Evaluating the patient’s medical history often is the doctor’s most powerful diagnostic tool. The doctor asks a series of questions to help identify possible causes of the back pain. The questions may focus on lifestyle factors, such as where you live, what type of work you do, and what activities or hobbies you enjoy; when your pain began; where your pain is located and what effect it has had on your daily activities; and whether your pain has responded to any treatment. The doctor also will ask about your medical, surgical, family, and social history.
Extensive testing - including X-rays, MRI/CT scans, EMGs, and lab tests - are necessary in only a small number of cases. For example, the MRI provides little information about the condition of the ligaments, muscles and tendons. However, it may demonstrate common degenerative, or “wear and tear,” changes in the discs or joints in the spine. If the pain is caused by trauma or a neurological change, or if the patient has a persistent fever, is losing weight, has numbness or weakness or loss of bowel or bladder control, one or more of these diagnostic tests may be done immediately.
How is back pain treated?
Most back pain can be successfully treated with conservative (non-surgical) measures. Conservative treatment includes activity (standing, walking, working) as tolerated, acetaminophen (non-aspirin over-the-counter pain reliever), and/or an anti-inflammatory medication, and cold packs to diminish swelling and pain. Usually, the pain will subside within four to seven days. If there is no improvement after four to seven days, contact your doctor.
When back pain is chronic, persistent and disabling, a comprehensive treatment approach addressing all aspects of the problem, including psychological as well as physical, offers the best hope for rehabilitation and recovery. A multi-disciplinary treatment team - consisting of a medical physician, physical therapist, psychologist or psychiatrist, and pain management specialist - offers the best hope for return to an active, productive lifestyle.
The role of medication in the management of back pain is to relieve symptoms and facilitate an active, exercise-oriented rehabilitation program. An array of new medications is now available to assist in achieving this goal. The newer anti-inflammatory pain relievers, such as celecoxib, are less likely to cause gastrointestinal side effects, such as nausea or diarrhea. Some older medications also have been found to help in the treatment of back pain. For example, disruption of sleep by chronic back pain is common. Poor sleep may, in fact, magnify pain. Low doses of traditional anti-depressant medicines, such as doxepin, may reduce pain and improve the quality of sleep. Anti-convulsants, such as gabapentin, often are helpful for nerve irritation symptoms, such as burning or numbness. In rare instances, careful use of long-acting opioid pain relievers may improve function and quality of life.

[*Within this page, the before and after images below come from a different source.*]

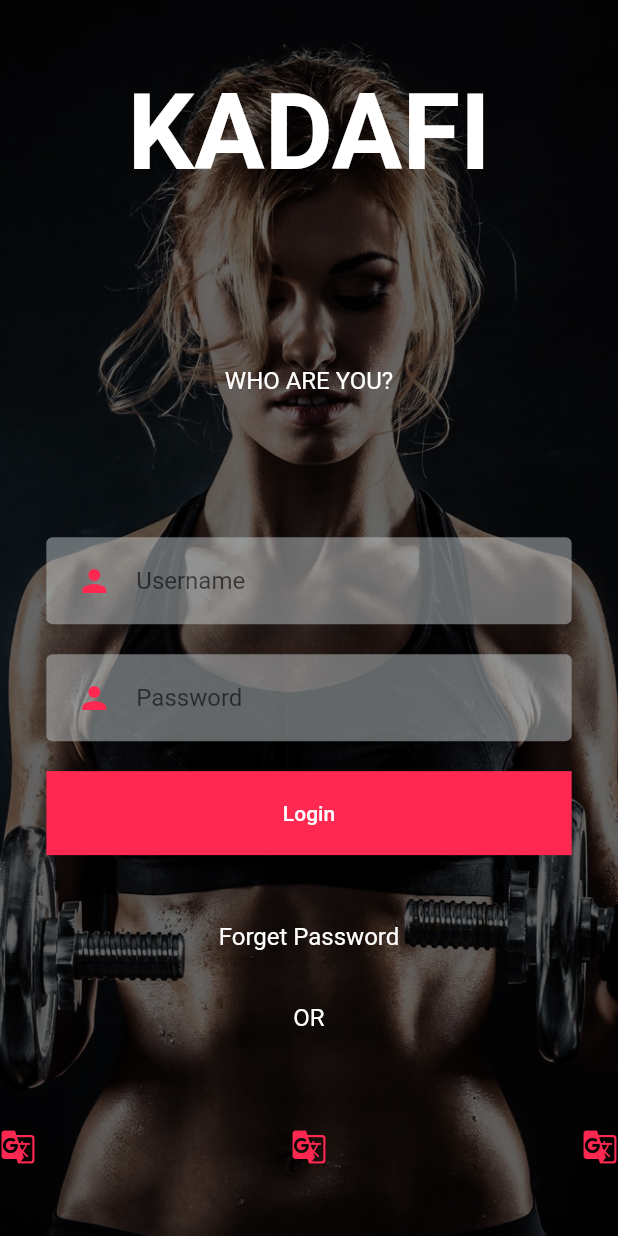
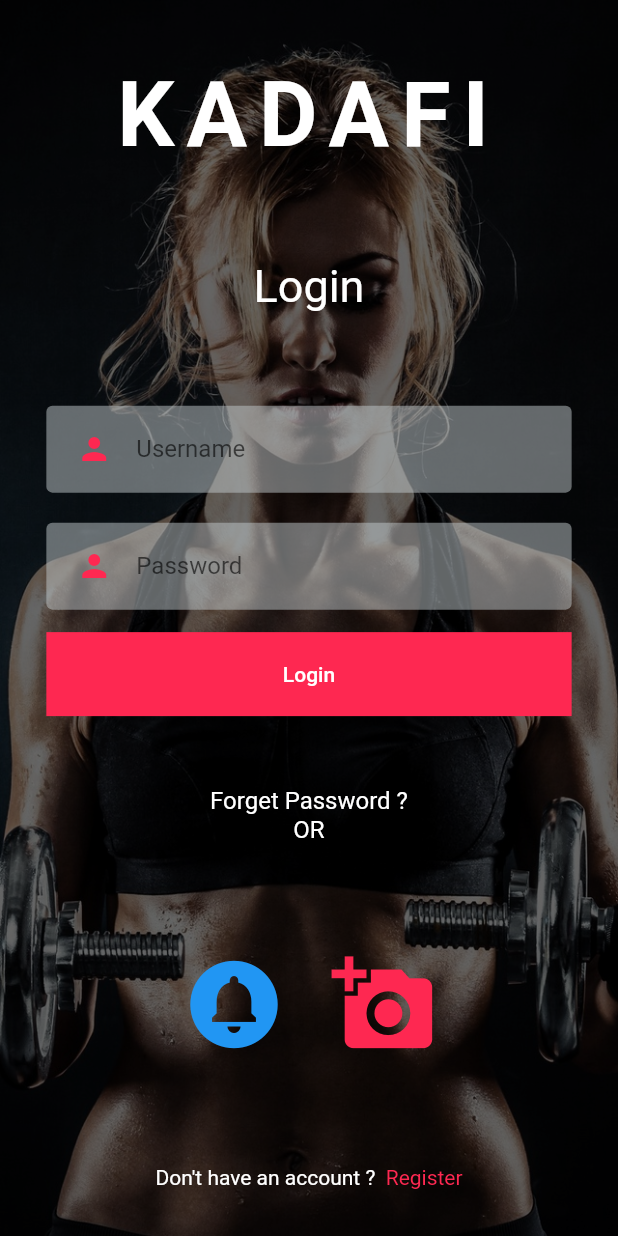
Before and after one commit to thanhdat369/HCI-PT-Booking, a Flutter app: the screen it shows after launch, on a phone screen of 412 x 824 dp. Run offline on Flutter 3.47's test engine with Material 2 defaults, Android fonts, the phone set to English and light mode, and no system bars; Roboto replaces fonts that are missing (ProductSans).

Commit message:
Split components and code login

```diff
--- /dev/null
+++ b/lib/components/brand_label.dart
@@ -0,0 +1,19 @@
+import 'package:flutter/material.dart';
+
+class BrandLabel extends StatelessWidget {
+  const BrandLabel({Key key}) : super(key: key);
+
+  @override
+  Widget build(BuildContext context) {
+    return Container(
+      margin: EdgeInsets.symmetric(vertical: 10),
+      child:Text("KADAFI",
+        style: const TextStyle(
+            fontWeight: FontWeight.w700,
+            fontStyle: FontStyle.normal,
+            letterSpacing: 8,
+            fontSize: 60),
+        textAlign: TextAlign.center)
+        );
+  }
+}
--- a/lib/components/rounded_button.dart
+++ b/lib/components/rounded_button.dart
@@ -18,7 +18,7 @@ class RoundedButton extends StatelessWidget {
     Size size = MediaQuery.of(context).size;
     return Container(
       color: this.color ,
-      margin: EdgeInsets.symmetric(vertical: 10),
+      margin: EdgeInsets.symmetric(vertical: 5),
       width: size.width * 0.85,
       child: ClipRRect(
         borderRadius: BorderRadius.all(Radius.circular(4)),
--- a/lib/components/screen_with_background.dart
+++ b/lib/components/screen_with_background.dart
@@ -31,6 +31,7 @@ class ScreenWithBackground extends StatelessWidget {
         )
         ),
         Container(
+          padding: EdgeInsets.symmetric(vertical: 10),
           height: size.height,
           width: size.width,
           child: this.child,
--- a/lib/main.dart
+++ b/lib/main.dart
@@ -1,6 +1,6 @@
 import 'package:flutter/material.dart';
-import 'package:hci_booking_pt/screens/Welcome/get_started.dart';
 import 'package:hci_booking_pt/screens/Welcome/login.dart';
+import 'package:hci_booking_pt/theme/colors.dart';
 
 void main() {
   runApp(MyApp());
@@ -13,7 +13,16 @@ class MyApp extends StatelessWidget {
   Widget build(BuildContext context) {
     return MaterialApp(
       debugShowCheckedModeBanner: false,
-      theme: ThemeData(primarySwatch: Colors.red),
+      theme: ThemeData(
+          textTheme: TextTheme(
+            bodyText1: TextStyle(),
+            bodyText2: TextStyle(),
+          ).apply(
+            bodyColor: MainColors.kLight,
+            displayColor: Colors.blue,
+            fontFamily: "ProductSans",
+          ),
+          primarySwatch: Colors.red),
       home: LoginScreen(),
     );
   }
--- /dev/null
+++ b/lib/screens/Welcome/components/form_title.dart
@@ -0,0 +1,15 @@
+import 'package:flutter/material.dart';
+
+class FormTitle extends StatelessWidget {
+  final String title;
+  const FormTitle({Key key, @required this.title}) : super(key: key);
+
+  @override
+  Widget build(BuildContext context) {
+    return Container(
+        margin: EdgeInsets.symmetric(vertical: 10),
+        child: Text(this.title,
+            style: const TextStyle(fontWeight: FontWeight.w400, fontSize: 30),
+            textAlign: TextAlign.center));
+  }
+}
--- a/lib/screens/Welcome/get_started.dart
+++ b/lib/screens/Welcome/get_started.dart
@@ -1,4 +1,5 @@
 import 'package:flutter/material.dart';
+import 'package:hci_booking_pt/components/brand_label.dart';
 import 'package:hci_booking_pt/components/rounded_button.dart';
 import 'package:hci_booking_pt/components/screen_with_background.dart';
 import 'package:hci_booking_pt/theme/colors.dart';
@@ -13,19 +14,9 @@ class GetStarted extends StatelessWidget {
       body: ScreenWithBackground(
         pathBackground: "asset/images/background/1.jpg",
         child: Column(
-          mainAxisAlignment: MainAxisAlignment.spaceAround,
+          mainAxisAlignment: MainAxisAlignment.spaceBetween,
           children: [
-            Container(
-              margin: EdgeInsets.symmetric(vertical: 30),
-              child: Text("KADAFI",
-                  style: const TextStyle(
-                      color: const Color(0xffffffff),
-                      fontWeight: FontWeight.w700,
-                      fontFamily: "ProductSans",
-                      fontStyle: FontStyle.normal,
-                      fontSize: 70),
-                  textAlign: TextAlign.left),
-            ),
+            BrandLabel(),
             Container(
               margin: EdgeInsets.symmetric(vertical: 50),
               child: Text("WHO ARE YOU?",
--- a/lib/screens/Welcome/login.dart
+++ b/lib/screens/Welcome/login.dart
@@ -1,7 +1,9 @@
 import 'package:flutter/material.dart';
+import 'package:hci_booking_pt/components/brand_label.dart';
 import 'package:hci_booking_pt/components/rounded_button.dart';
 import 'package:hci_booking_pt/components/rounded_input.dart';
 import 'package:hci_booking_pt/components/screen_with_background.dart';
+import 'package:hci_booking_pt/screens/welcome/components/form_title.dart';
 import 'package:hci_booking_pt/theme/colors.dart';
 
 class LoginScreen extends StatelessWidget {
@@ -16,28 +18,8 @@ class LoginScreen extends StatelessWidget {
         child: Column(
           mainAxisAlignment: MainAxisAlignment.spaceAround,
           children: [
-            Container(
-              margin: EdgeInsets.symmetric(vertical: 30),
-              child: Text("KADAFI",
-                  style: const TextStyle(
-                      color: const Color(0xffffffff),
-                      fontWeight: FontWeight.w700,
-                      fontFamily: "ProductSans",
-                      fontStyle: FontStyle.normal,
-                      fontSize: 70),
-                  textAlign: TextAlign.left),
-            ),
-            Container(
-              margin: EdgeInsets.symmetric(vertical: 50),
-              child: Text("WHO ARE YOU?",
-                  style: const TextStyle(
-                      color: const Color(0xffffffff),
-                      fontWeight: FontWeight.w400,
-                      fontFamily: "ProductSans",
-                      fontStyle: FontStyle.normal,
-                      fontSize: 16),
-                  textAlign: TextAlign.center),
-            ),
+            BrandLabel(),
+            FormTitle(title: "Login"),
             Column(
               children: [
                 RoundedInputField(
@@ -51,36 +33,52 @@ class LoginScreen extends StatelessWidget {
                 ),
               ],
             ),
-            Container(
-              child: Text("Forget Password",
+            Column(children: [
+              Text("Forget Password ?",
                   style: const TextStyle(
-                      color: const Color(0xffffffff),
                       fontWeight: FontWeight.w400,
                       fontFamily: "ProductSans",
                       fontStyle: FontStyle.normal,
                       fontSize: 16),
                   textAlign: TextAlign.center),
-            ),
               Container(
                 child: Text("OR",
                     style: const TextStyle(
-                      color: const Color(0xffffffff),
                         fontWeight: FontWeight.w400,
-                      fontFamily: "ProductSans",
                         fontStyle: FontStyle.normal,
                         fontSize: 16),
                     textAlign: TextAlign.center),
               ),
+            ]),
             Container(
               margin: EdgeInsets.symmetric(vertical: 30),
               child: Row(
-                mainAxisAlignment: MainAxisAlignment.spaceBetween,
+                mainAxisAlignment: MainAxisAlignment.center,
                 children: [
-                Icon(Icons.g_translate,color: MainColors.kMain,),
-                Icon(Icons.g_translate,color: MainColors.kMain,),
-                Icon(Icons.g_translate,color: MainColors.kMain,),
-              ],)
+                  Container(
+                      margin: EdgeInsets.symmetric(horizontal: 15),
+                      child: Icon(
+                        Icons.circle_notifications,
+                        size: 70,
+                        color: Colors.blue,
+                      )),
+                  Container(
+                      margin: EdgeInsets.symmetric(horizontal: 15),
+                      child: Icon(
+                        Icons.add_a_photo,
+                        size: 70,
+                        color: MainColors.kMain,
+                      )),
+                ],
               ),
+            ),
+            Row(
+              mainAxisAlignment: MainAxisAlignment.center,
+              children: [
+                Text("Don't have an account ?  "),
+                Text("Register", style: TextStyle(color: MainColors.kMain)),
+              ],
+            )
           ],
         ),
       ),
```
Lines whose indentation alone changed are shown as unchanged.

Active, exercise-oriented physical therapy is the cornerstone of treatment for people with chronic back pain. Heat, ice, massage and ultrasound may provide temporary relief, but rarely provide long-term benefits. Exercise programs should be individualized by a spine-oriented physical therapist. Typically, the exercise program can be performed at home without special equipment. Follow-up visits with the therapist are necessary to “fine tune” the program. Returning to work in any capacity is strongly recommended.
When should I call my healthcare provider?
See your health care provider if you have a fever, if the pain worsens, if the pain progressively moves from your back into your leg(s), or if your pain is unrelieved at rest or disturbs sleep. These are warning signs or “red flags” that require prompt, urgent medical attention.